**Work task**
Would you please set down the data again exactly as given, excluding the pictures?
Start of Available data
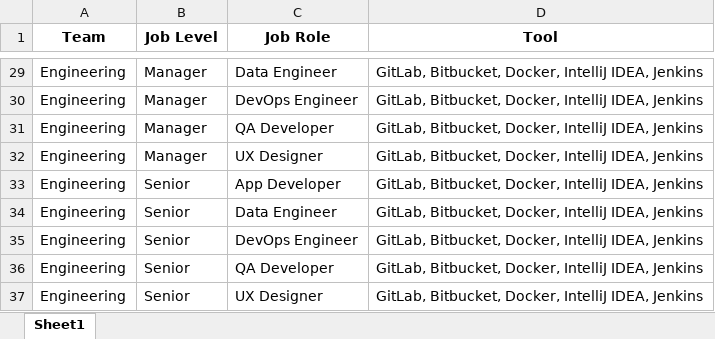
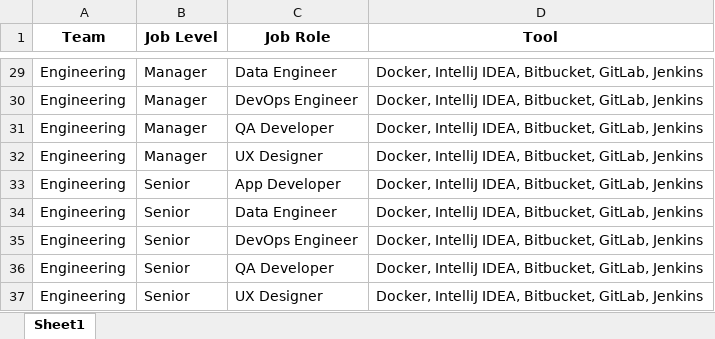
Before and after one commit to jzhen3/Employee-Access-Recommender, an Excel workbook: query.xlsx, sheet Sheet1, drawn as a sheet; only a part is shown, gaps mark what is left out; values as stored, in another font and other column widths than the file's, no borders; the diff covers the shown part only; the diff names each change by its address in the sheet, - before the commit and + after, or states it on an @@ line.

```diff
--- a/query.xlsx (sheet Sheet1)
+++ b/query.xlsx (sheet Sheet1)
-D29:D37 (Tool): GitLab, Bitbucket, Docker, IntelliJ IDEA, Jenkins
+D29:D37 (Tool): Docker, IntelliJ IDEA, Bitbucket, GitLab, Jenkins
```
Also changed, not shown: 27 edited cells elsewhere in this sheet, employee_service_access_data.xlsx, 21 other files.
End of Available data
**Result of the exercise**
Before and after one commit to jzhen3/Employee-Access-Recommender, an Excel workbook: query.xlsx, sheet Sheet1, drawn as a sheet; only a part is shown, gaps mark what is left out; values as stored, in another font and other column widths than the file's, no borders; the diff covers the shown part only; the diff names each change by its address in the sheet, - before the commit and + after, or states it on an @@ line.

```diff
--- a/query.xlsx (sheet Sheet1)
+++ b/query.xlsx (sheet Sheet1)
-D29:D37 (Tool): GitLab, Bitbucket, Docker, IntelliJ IDEA, Jenkins
+D29:D37 (Tool): Docker, IntelliJ IDEA, Bitbucket, GitLab, Jenkins
```
Also changed, not shown: 27 edited cells elsewhere in this sheet, employee_service_access_data.xlsx, 21 other files.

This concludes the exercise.